How does a rat in France who wants to become a five-star chef realize his dream? This is the question Ratatouille poses (at least on the surface), a film often considered one of the most unique animal-centric kid’s films ever made. Despite occasionally ham-fisting its message of “anybody can become anything”, Ratatouille’s clear passion for cooking and dedication to creating interesting, layered characters make it one of Pixar’s most memorable films, despite starring a small rodent scavenger. For the Club Penguin lovers in the family, Ratatouille is a perfect animal-themed, food-filled movie to give as a gift.
Pixar’s most philosophical film opens with one of the most beautiful CGI sequences ever seen, showing a desolate Earth wasteland inhabited by one silent, lonely little robot.
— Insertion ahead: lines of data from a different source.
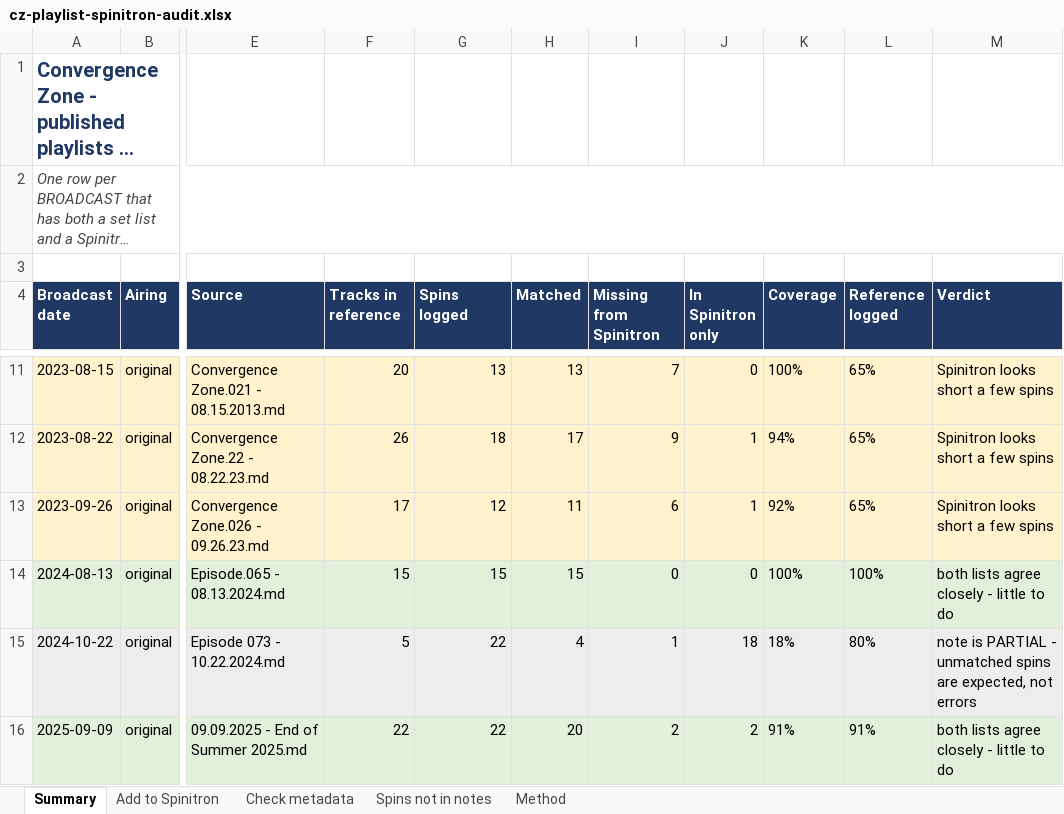
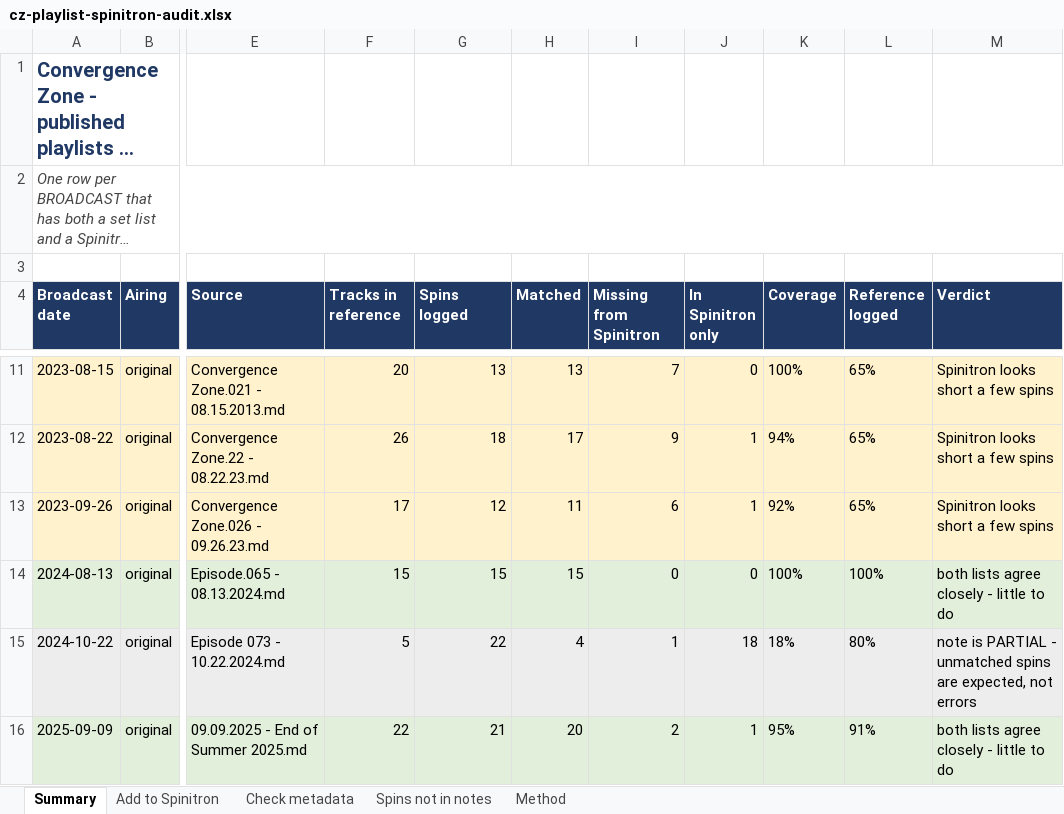
Before and after one commit to FarPointer/far-pointer-radio, an Excel workbook: shows/convergence-zone/playlists/analysis/cz-playlist-spinitron-audit.xlsx, sheet Summary, drawn as a sheet; only a part is shown, gaps mark what is left out; long unchanged cells end in …; values as stored, in another font and other column widths than the file's, no borders; the diff names each change by its address in the sheet, - before the commit and + after, or states it on an @@ line.

```diff
--- a/shows/convergence-zone/playlists/analysis/cz-playlist-spinitron-audit.xlsx (sheet Summary)
+++ b/shows/convergence-zone/playlists/analysis/cz-playlist-spinitron-audit.xlsx (sheet Summary)
-G16 (Spins logged): 22
+G16 (Spins logged): 21
-J16 (In Spinitron only): 2
+J16 (In Spinitron only): 1
-K16 (Coverage): 91%
+K16 (Coverage): 95%
```
Also changed, not shown: sheet Spins not in notes, sheet Method, 2 other files.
Part social commentary, part love story, and part warning to the world, WALL-E eventually peters out in its second half, but remains a powerful tale of environmental neglect and selfish consumerism, a scathing commentary one never expects to see in a kid’s film.
Many Pixar fans note Finding Nemo as their personal favorite (and grossing $921 million upon its release in 2003, by far their most successful at the box office), thanks to its wonderous underwater setting and story more relatable to a parent’s life than a child’s. It’s arguably the funniest Pixar movie (right up there with Monsters Inc.), and its simplistic story allows the visuals and personality to take the front seat. With a recently announced sequel going into production, nostalgia for Finding Nemo is peaking, making this winter a perfect time to revisit the story of Nemo, Dory, and Marlin.
About the author:
By Allison Preston. Allison is an avid shopper and an experienced writer with a passion for deals and coupons and for saving her readers money. She currently writes for leading coupon and online promo code site bluepromocode.com based in Santa Monica, California.